  • Instead of weed killer, have you considered solarizing? It takes much longer, but does the same job in the end without chemicals. – SethMMorton Mar 29 '20 at 15:21
  • Also, I very recently used a sod cutter. It is heavy and awkward but very effective. Sod is also heavy and awkward to move. When considering your options, remember that going this route will be quite a workout. – SethMMorton Mar 29 '20 at 15:23
  • Where are you in the world and how large is the turfed area? – Bamboo Mar 29 '20 at 18:40
  • I’m in the UK, so - cold weather, no problem with using glysophate. – Andrew Mar 30 '20 at 13:05

I live in Souther California where devil's grass (warm season grass) needs to be removed with a sod cutter, but if you have cool season grass, why not try sheet mulching. It will smother the grass underneath, but also create rich soil in which to plant.


The most straightforward option is to spray the turf with glyphosate (Roundup, for example), wait seven days (assuming average temperatures) and then rotavate. If it's a large lawn, use a knapsack sprayer and also canes to mark out metre wide strips so you can spray methodically. Be aware that glyphosate is not a selective herbicide so avoid drift onto other plants.
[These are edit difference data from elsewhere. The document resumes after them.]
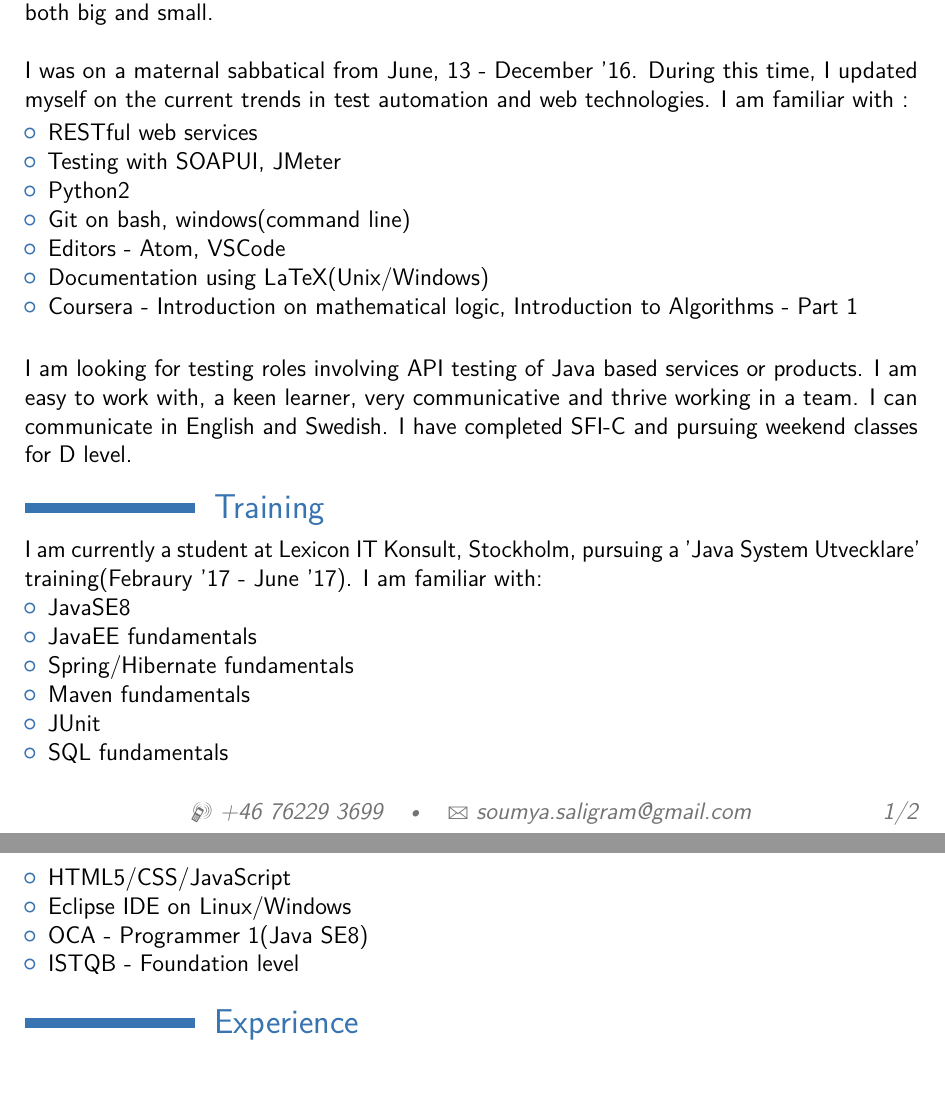
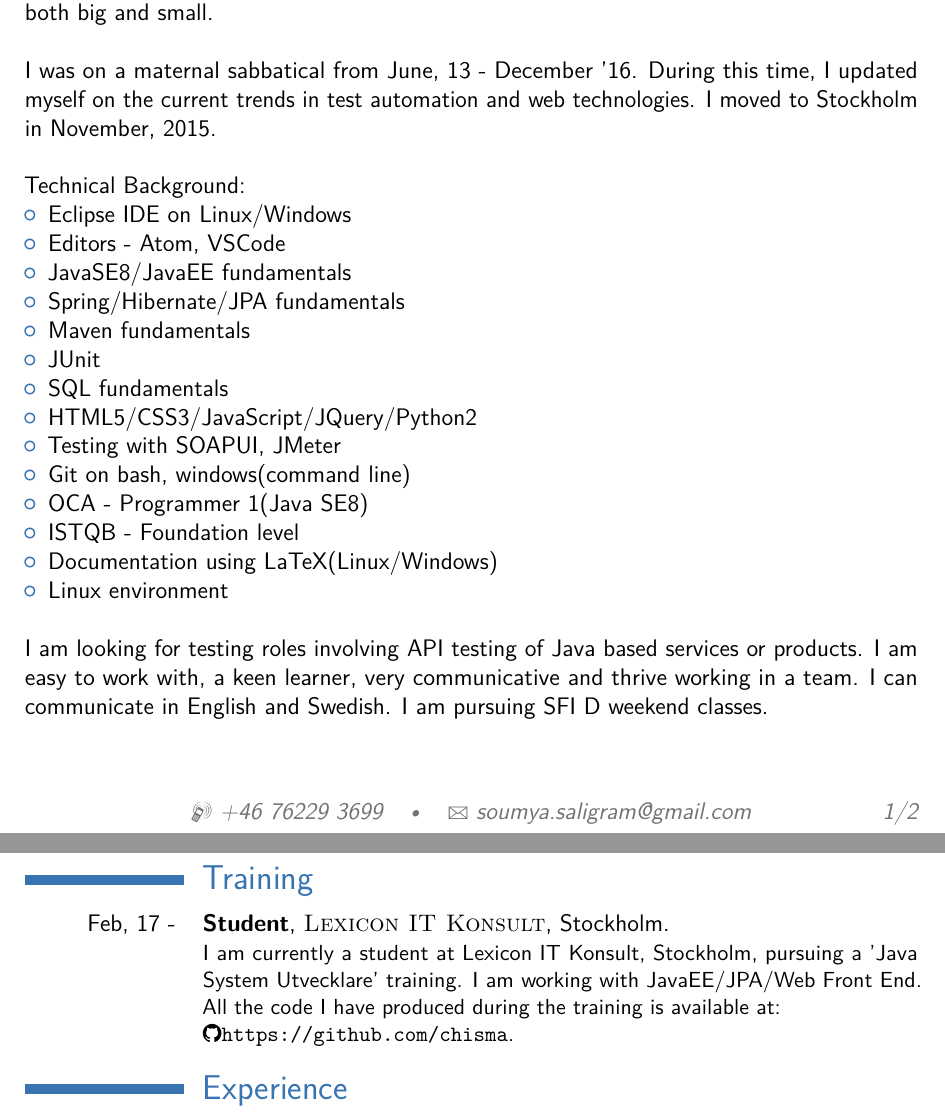
Before and after one commit to chisma/resume, a LaTeX CV (soumya/SoumyaPrasad.tex): two parts of pages 1 and 2 of 2, joined at a grey line, cut so that both start at the same text, the shorter picture padded with empty space. Compiled offline with pdfLaTeX.

Commit message:
Ulrika's changes:added technical background, moved to stockholm date,github link

```diff
--- a/soumya/SoumyaPrasad.tex
+++ b/soumya/SoumyaPrasad.tex
@@ -65,38 +98,39 @@ agile projects and diverse teams. Collaborating closely with development teams,
 I have worked with international teams, both big and small.
 
 \hfill \break
-I was on a maternal sabbatical from June, 13 - December '16. During this time, I updated myself on the current trends in test automation and web technologies. I am
-familiar with :
+I was on a maternal sabbatical from June, 13 - December '16. During this time, I updated myself on the current trends in test automation and web technologies. I moved to Stockholm in November, 2015.
 
+\hfill \break
+Technical Background:
 	\begin{itemize}
-	\item RESTful web services
+	\item Eclipse IDE on Linux/Windows
+	\item Editors - Atom, VSCode
+	\item JavaSE8/JavaEE fundamentals
+	\item Spring/Hibernate/JPA fundamentals
+	\item Maven fundamentals
+	\item JUnit
+	\item SQL fundamentals
+	\item HTML5/CSS3/JavaScript/JQuery/Python2
 	\item Testing with SOAPUI, JMeter
-	\item Python2
 	\item Git on bash, windows(command line)
-	\item Editors - Atom, VSCode
-	\item Documentation using LaTeX(Unix/Windows)
-	\item Coursera - Introduction on mathematical logic, Introduction to Algorithms - Part 1
-	\end{itemize}
+	\item OCA - Programmer 1(Java SE8)
+	\item ISTQB - Foundation level
+	\item Documentation using LaTeX(Linux/Windows)
+	\item Linux environment
+ 	\end{itemize}
 
 \hfill \break
 I am looking for testing roles involving API testing of Java based services or products. I am easy to work with,
 a keen learner, very communicative and thrive working in a team. I can communicate in English and Swedish.
-I have completed SFI-C and pursuing weekend classes for D level.
+I am pursuing SFI D weekend classes.
 
 \section{Training}
-I am currently a student at Lexicon IT Konsult, Stockholm, pursuing a 'Java System Utvecklare' training(Febraury '17 - June '17). I am familiar with:
-	\begin{itemize}
-	\item JavaSE8
-	\item JavaEE fundamentals
-	\item Spring/Hibernate fundamentals
-	\item Maven fundamentals
-	\item JUnit
-	\item SQL fundamentals
-	\item HTML5/CSS/JavaScript
-	\item Eclipse IDE on Linux/Windows
-	\item OCA - Programmer 1(Java SE8)
-	\item ISTQB - Foundation level
- 	\end{itemize}
+\cventry{Feb, 17 - }{Student}{\textsc{Lexicon IT Konsult}}{Stockholm}{}{
+I am currently a student at Lexicon IT Konsult, Stockholm, pursuing a 'Java System Utvecklare' training. I am working with JavaEE/JPA/Web Front End. All the code I have produced
+during the training is available at:
+\hfill\break
+{\faGithub\url{https://github.com/chisma}}.
+}
 
 \section{Experience}
 \cventry{Apr,12 - May,13}{Associate lead}{\textsc{Schneider electric}}{Bangalore}{}{
```
Also changed, not shown: soumya/SoumyaPrasad.pdf, soumya/SoumyaPrasad.tex (43 more changed lines), 1 other file.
Chose a calm day and follow all manufacturer's instructions.

  • Thanks, I think this is my preferred approach. I don’t want to rent the cutter and have to deal with the turf, and there’s nothing out there we want to keep so no problem with protecting plants. – Andrew Mar 30 '20 at 13:08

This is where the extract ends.